This species is defined as a Review Species . Please submit your records of this species via our record submission page .

Scientific Name: Ficedula albicilla

Malay Name: Sambar Rengkung Merah

Chinese Name: 红喉姬鹟

Range: Found from western Russia to eastern Russia, northern Mongolia, northeastern China and winters to Indian subcontinent, southern China, Indochina, Thailand and Peninsula Malaysia where it is rare.

Taxonomy: Monotypic.

Size: 13 cm

Identification: Non-breeding male and female resembles Asian Brown Flycatcher but has all black bill, distinctive blackish uppertail-coverts and tail and whitish vent and undertail-coverts which contrast prominently against rest of underparts. Male in breeding plumage resembles non-breeding male but has rufous-orange throat.

Similar looking species: Asian Brown Flycatcher, Spotted Flycatcher

Habitat: Forest edge, secondary growth, parks and gardens.

Behaviour/Ecology: Regularly cocks tail and drops from perch to feed on ground.

Local Status: Vagrant

Conservation Status: Least Concern (BirdLife International 2017)

Past records in our database:

Showing only accepted records. Note that records currently under review are also not displayed, and the list may not be a full list of records of this species in Singapore. For more details, check the database here.

Migrant bar chart (see more bar charts):

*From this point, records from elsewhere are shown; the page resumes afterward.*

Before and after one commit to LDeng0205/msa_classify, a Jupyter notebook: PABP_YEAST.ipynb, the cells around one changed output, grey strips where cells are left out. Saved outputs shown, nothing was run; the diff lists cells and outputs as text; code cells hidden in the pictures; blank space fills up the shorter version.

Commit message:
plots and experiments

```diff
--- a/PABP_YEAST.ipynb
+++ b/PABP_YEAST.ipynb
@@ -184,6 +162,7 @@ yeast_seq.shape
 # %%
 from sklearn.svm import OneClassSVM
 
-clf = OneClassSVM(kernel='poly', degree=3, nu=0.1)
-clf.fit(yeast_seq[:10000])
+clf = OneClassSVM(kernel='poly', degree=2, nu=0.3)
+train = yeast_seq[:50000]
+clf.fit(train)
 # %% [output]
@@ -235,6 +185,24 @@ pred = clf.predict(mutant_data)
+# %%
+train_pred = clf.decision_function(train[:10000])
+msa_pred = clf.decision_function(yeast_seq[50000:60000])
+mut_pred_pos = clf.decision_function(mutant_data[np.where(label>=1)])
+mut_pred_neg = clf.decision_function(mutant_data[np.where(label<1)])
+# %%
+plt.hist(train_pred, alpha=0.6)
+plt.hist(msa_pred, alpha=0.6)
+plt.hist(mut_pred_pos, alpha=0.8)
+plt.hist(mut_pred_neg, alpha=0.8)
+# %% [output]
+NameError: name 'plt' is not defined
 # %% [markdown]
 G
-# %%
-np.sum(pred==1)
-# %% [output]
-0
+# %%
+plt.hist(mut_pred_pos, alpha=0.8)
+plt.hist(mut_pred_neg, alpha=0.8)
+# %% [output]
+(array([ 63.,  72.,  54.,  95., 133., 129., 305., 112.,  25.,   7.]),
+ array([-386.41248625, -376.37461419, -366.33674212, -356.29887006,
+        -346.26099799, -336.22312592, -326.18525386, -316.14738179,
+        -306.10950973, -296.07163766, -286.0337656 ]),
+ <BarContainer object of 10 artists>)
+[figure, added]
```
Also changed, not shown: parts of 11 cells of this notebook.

Taiga Flycatcher Ficedula albicilla
Average number of individuals by week based on Singapore Bird Database data, Jul 2013 to Jun 2023 (all records)
Peak weeks Feb 19-Feb 25, Feb 26-Mar 04, Mar 05-Mar 11 (3 more)
Early date 24 Oct 2022
Late date 20 Mar 2020
The two confirmed records before 2022 were in November or later, but a recent sighting of one bird at Berlayer Creek is a new early date.


BirdLife International. (2017). Ficedula albicilla. The IUCN Red List of Threatened Species 2017. https://dx.doi.org/10.2305/IUCN.UK.2017-3.RLTS.T22734119A119301073.en. Accessed on 1 January 2023

Jeyarajasingam, A., & Pearson, A. (2012). A Field Guide to the Birds of Peninsular Malaysia and Singapore. Oxford University Press.

Robson, C. (2014). Field guide to the birds of South-East Asia (Second Edition). Bloomsbury Publishing, London.

To top